When the game expects you to solve a mystery, like discovering the name of a god in order to pray to it, it occasionally asks you to backtrack, which is boring. The cycling is slow and pleasant but not mechanically deep or satisfying, and going back to a location you’ve already been to removes the incredible sense of discovery the game has.

I love taking random photos in real life, and this game encourages you to take photos of everything important by having your character comment on any notable objects you photograph. It’s fun to find a cow and be like, “Yep, gotta make sure this cow is in the journal,” but when you’ve seen the area before and don’t need another photo, the landscape ahead of you is just an obstacle.

Season is focused on loss and memory, and the whole experience is tinged with emotion. The magic in the game’s world mixes the past and present and asks what it means to move on. The characters you meet have all lost things, or are about to, and they’re endearing and interesting to talk to. For the most part, the choices you make don’t matter in the grand scheme of things, but they let you discover more about this loss-filled world stained with memories of the past.

Most of the game takes place in a single large location with a lot of smaller areas and a handful of people to meet. Given the road trip beginnings of the story, I expected a second area or at least to arrive at the faraway archive that is your goal from the beginning of the story. But instead the game is mostly about why the Season is changing, and it wraps up that thread well.

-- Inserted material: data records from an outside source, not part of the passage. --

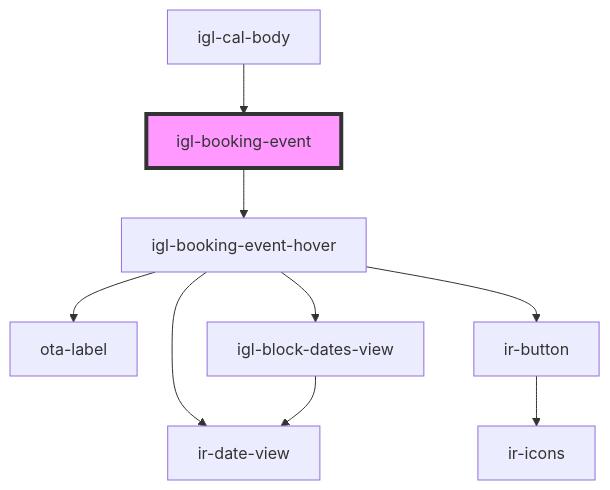
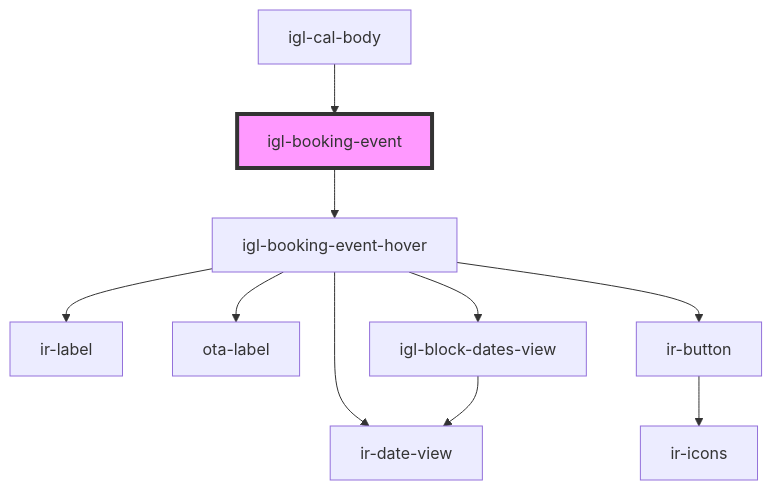
Before and after one commit to David1Chowaifaty/modified-ir-webcmp: the diagram in src/components/igloo-calendar/igl-booking-event/readme.md, drawn with Mermaid. The commit also changed 34 other files, not shown here.

````diff
--- a/src/components/igloo-calendar/igl-booking-event/readme.md
+++ b/src/components/igloo-calendar/igl-booking-event/readme.md
@@ -45,12 +45,13 @@
 ```mermaid
 graph TD;
   igl-booking-event --> igl-booking-event-hover
+  igl-booking-event-hover --> ir-date-view
+  igl-booking-event-hover --> ir-label
   igl-booking-event-hover --> ota-label
-  igl-booking-event-hover --> ir-date-view
   igl-booking-event-hover --> ir-button
   igl-booking-event-hover --> igl-block-dates-view
   ir-button --> ir-icons
   igl-block-dates-view --> ir-date-view
   igl-cal-body --> igl-booking-event
   style igl-booking-event fill:#f9f,stroke:#333,stroke-width:4px
 ```
````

There are a couple of choices at the end of the game that seem to matter a great deal, but it’s difficult to check because the game doesn’t have a chapter select. My playthrough with a journal as full as I could make it took about 6 hours, which isn’t unbelievably long, but replaying it all would have me uncovering the same knowledge again — an experience that would probably be frustrating due to the lengthy cycling involved and lack of new things to explore.

I had some minor collision issues, but other than that, I don’t have a lot to criticize here. Season is an exploration game with incredible level design, great writing, emotional storytelling that lands, and a lot of goats you can pat, and if that sounds like something you’d enjoy, I highly recommend it.

Season: A Letter to the Future releases February 1 on PC, PlayStation 4, and PlayStation 5 for $29.99.

Watch the Review in 3 Minutes for Season: A Letter to the Future.

About the author

Elise Avery
Elise Avery is a freelance video editor and writer who has written for The Escapist for the last year and a half. She has written for PCGamesN and regularly reviews games for The Escapist's YouTube channel. Her writing focuses on indie games and game design, as well as coverage of Nintendo titles.